§ **ASSIGNMENT**: Return all lines of the data in which the string "export" occurs.

§ **MATERIAL TO PROCESS**:
=== Section Start ===
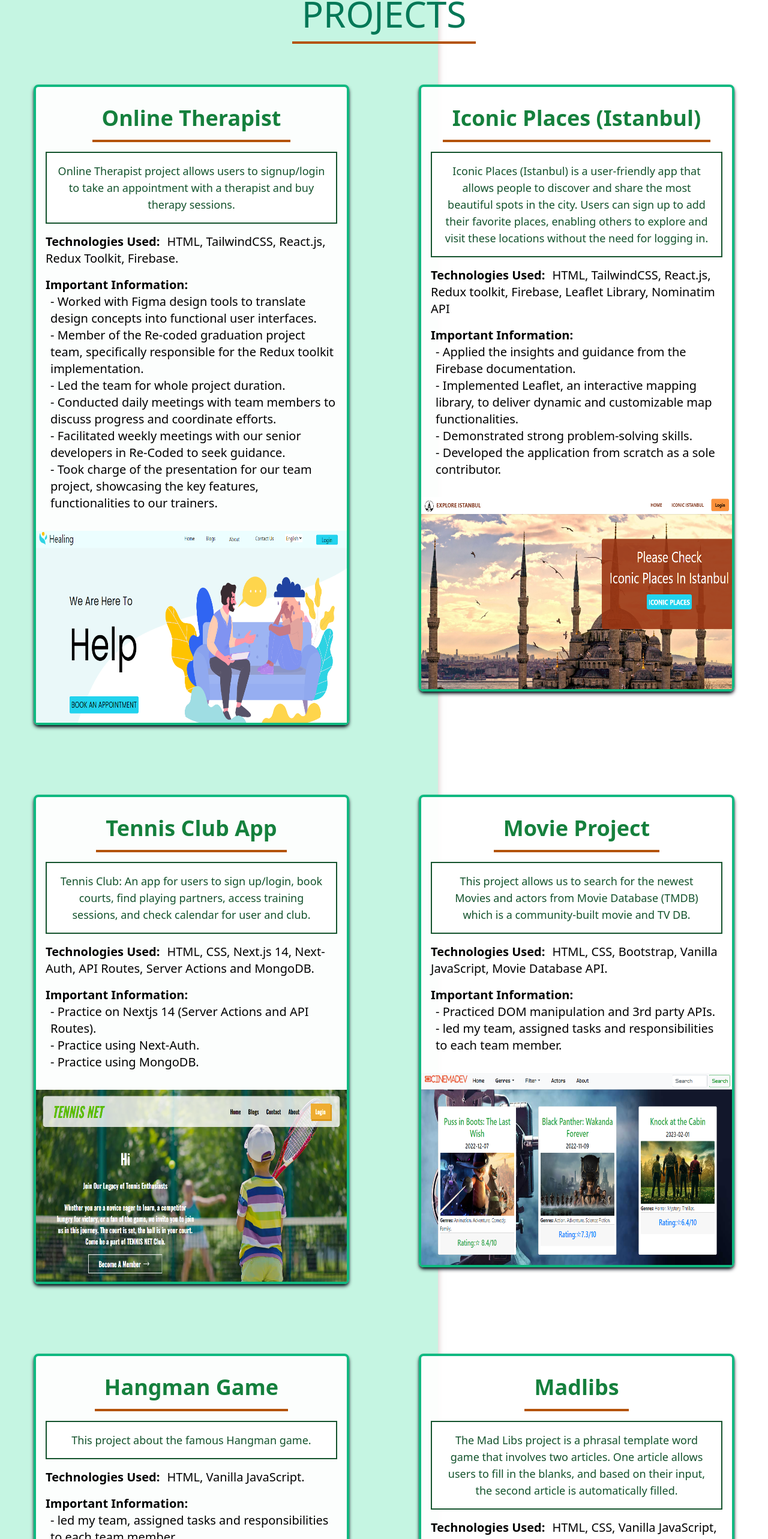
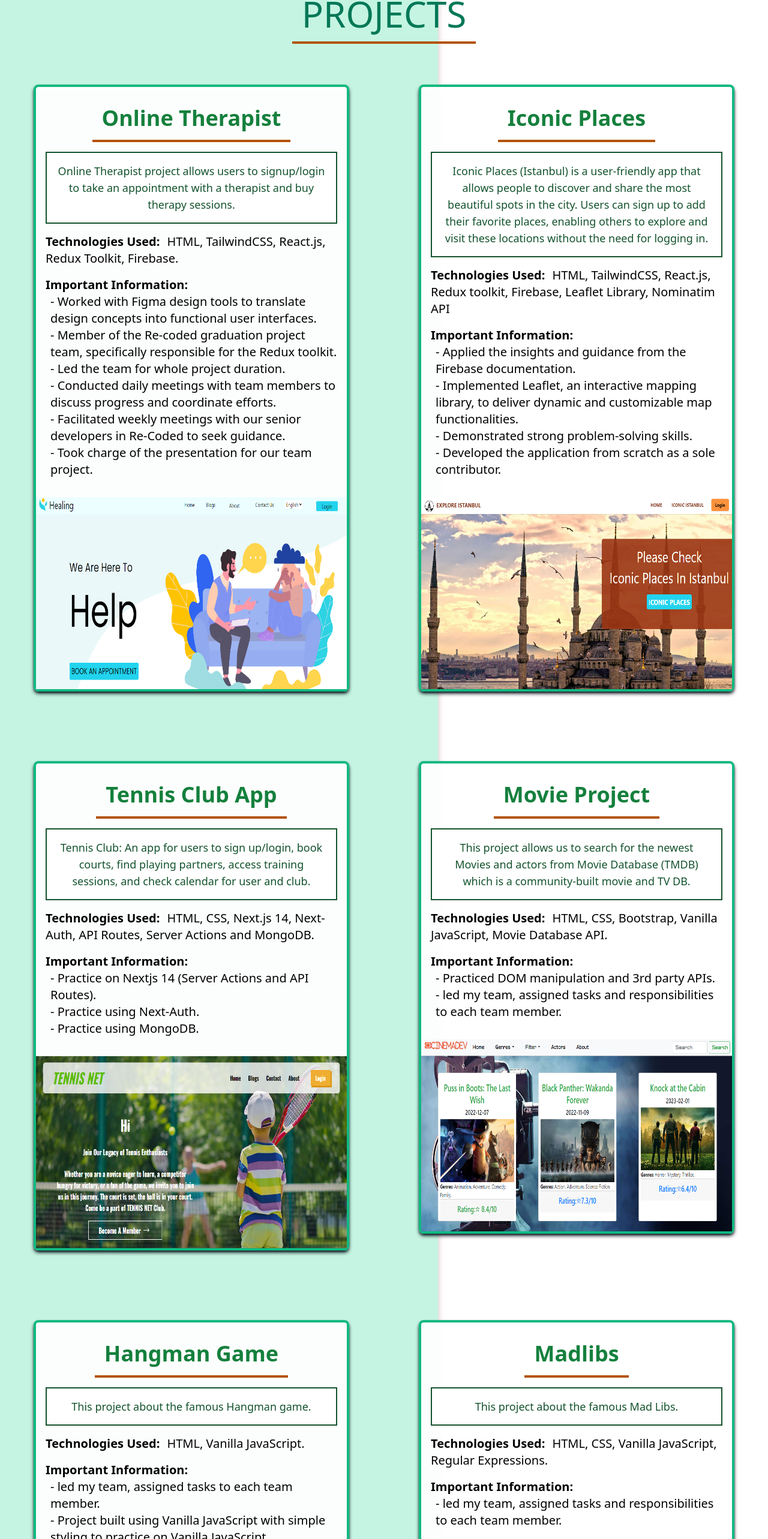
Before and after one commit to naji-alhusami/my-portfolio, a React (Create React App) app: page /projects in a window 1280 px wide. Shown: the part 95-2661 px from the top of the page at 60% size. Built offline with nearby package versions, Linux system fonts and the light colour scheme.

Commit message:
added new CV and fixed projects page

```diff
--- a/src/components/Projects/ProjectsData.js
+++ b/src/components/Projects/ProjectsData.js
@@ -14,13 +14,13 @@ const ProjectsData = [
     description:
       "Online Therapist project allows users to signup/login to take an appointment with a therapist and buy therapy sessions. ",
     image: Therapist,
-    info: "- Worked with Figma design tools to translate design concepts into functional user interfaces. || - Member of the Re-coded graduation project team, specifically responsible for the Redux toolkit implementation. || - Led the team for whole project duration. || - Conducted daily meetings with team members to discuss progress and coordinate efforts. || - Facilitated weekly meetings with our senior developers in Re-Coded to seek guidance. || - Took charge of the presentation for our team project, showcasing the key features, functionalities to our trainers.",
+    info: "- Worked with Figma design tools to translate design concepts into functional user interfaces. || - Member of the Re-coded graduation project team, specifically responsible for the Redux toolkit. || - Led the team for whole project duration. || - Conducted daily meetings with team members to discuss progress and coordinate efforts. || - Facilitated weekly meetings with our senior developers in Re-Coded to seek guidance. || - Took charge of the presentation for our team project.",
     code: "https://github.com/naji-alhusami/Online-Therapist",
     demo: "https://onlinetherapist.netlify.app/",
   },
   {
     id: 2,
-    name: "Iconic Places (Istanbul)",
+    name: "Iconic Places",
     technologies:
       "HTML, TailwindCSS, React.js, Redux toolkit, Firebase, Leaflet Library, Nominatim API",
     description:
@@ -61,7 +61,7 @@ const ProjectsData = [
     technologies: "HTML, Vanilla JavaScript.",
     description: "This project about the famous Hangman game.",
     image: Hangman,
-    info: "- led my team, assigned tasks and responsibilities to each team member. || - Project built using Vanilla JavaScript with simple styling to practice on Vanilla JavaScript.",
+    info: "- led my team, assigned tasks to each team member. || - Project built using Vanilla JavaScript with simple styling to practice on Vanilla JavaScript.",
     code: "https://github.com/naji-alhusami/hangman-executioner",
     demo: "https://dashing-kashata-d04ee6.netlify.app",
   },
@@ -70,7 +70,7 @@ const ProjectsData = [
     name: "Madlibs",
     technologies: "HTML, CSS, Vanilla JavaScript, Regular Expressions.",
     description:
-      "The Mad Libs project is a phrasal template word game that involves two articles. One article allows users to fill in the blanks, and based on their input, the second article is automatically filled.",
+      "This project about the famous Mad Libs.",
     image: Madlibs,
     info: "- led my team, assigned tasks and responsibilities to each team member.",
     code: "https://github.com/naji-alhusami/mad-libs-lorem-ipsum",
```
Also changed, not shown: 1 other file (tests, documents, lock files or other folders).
=== Section End ===
=== Section Start ===
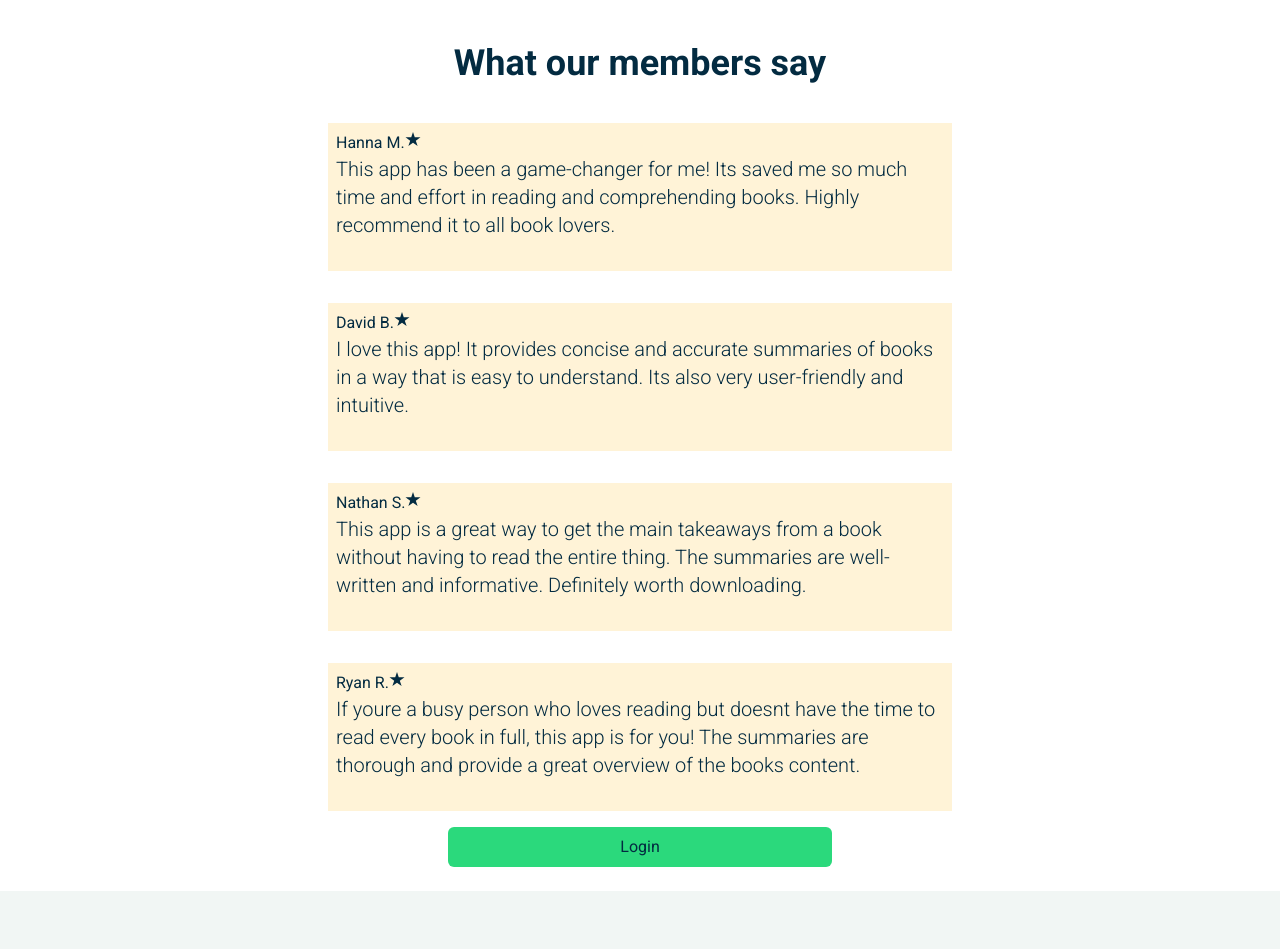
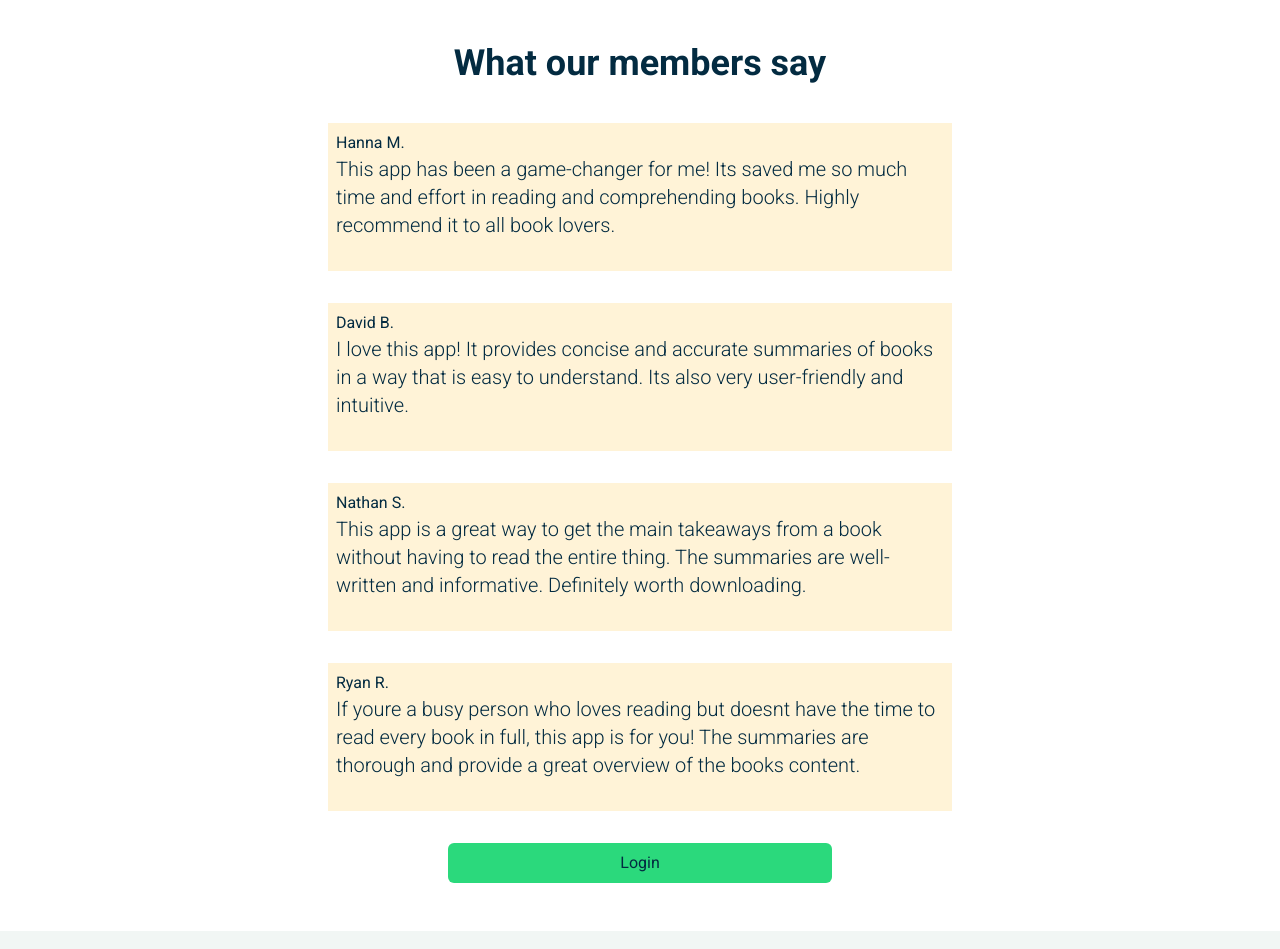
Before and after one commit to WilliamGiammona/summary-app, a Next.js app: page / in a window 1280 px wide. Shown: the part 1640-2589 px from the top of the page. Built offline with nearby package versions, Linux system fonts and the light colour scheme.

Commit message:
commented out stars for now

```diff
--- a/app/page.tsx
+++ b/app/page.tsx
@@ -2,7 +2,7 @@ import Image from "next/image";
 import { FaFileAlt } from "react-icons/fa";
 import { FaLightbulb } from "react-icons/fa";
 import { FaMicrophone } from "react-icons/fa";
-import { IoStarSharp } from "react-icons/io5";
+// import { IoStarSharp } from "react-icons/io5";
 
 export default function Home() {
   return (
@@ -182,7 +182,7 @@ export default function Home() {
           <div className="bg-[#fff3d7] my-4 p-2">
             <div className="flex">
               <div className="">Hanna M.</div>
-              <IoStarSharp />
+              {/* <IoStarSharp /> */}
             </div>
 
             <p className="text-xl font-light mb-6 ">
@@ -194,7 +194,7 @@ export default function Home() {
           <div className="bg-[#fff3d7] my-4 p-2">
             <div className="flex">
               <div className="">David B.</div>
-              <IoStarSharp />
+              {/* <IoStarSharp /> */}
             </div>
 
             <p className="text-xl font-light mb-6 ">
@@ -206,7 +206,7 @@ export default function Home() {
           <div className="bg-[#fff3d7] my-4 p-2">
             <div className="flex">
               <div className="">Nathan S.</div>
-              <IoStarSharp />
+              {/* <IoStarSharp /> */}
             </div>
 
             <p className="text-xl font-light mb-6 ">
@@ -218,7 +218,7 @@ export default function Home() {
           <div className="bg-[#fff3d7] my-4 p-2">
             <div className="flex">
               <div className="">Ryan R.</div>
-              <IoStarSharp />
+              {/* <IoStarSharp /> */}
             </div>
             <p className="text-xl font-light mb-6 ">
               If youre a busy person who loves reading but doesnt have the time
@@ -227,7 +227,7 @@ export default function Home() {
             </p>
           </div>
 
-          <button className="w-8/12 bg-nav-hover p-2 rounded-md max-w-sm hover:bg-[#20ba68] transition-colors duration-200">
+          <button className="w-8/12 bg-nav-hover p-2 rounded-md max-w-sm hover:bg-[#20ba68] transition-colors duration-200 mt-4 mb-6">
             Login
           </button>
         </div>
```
=== Section End ===
§ **SOLVED PROBLEM**:
 export default function Home() {
@@ -182,7 +182,7 @@ export default function Home() {
@@ -194,7 +194,7 @@ export default function Home() {
@@ -206,7 +206,7 @@ export default function Home() {
@@ -218,7 +218,7 @@ export default function Home() {
@@ -227,7 +227,7 @@ export default function Home() {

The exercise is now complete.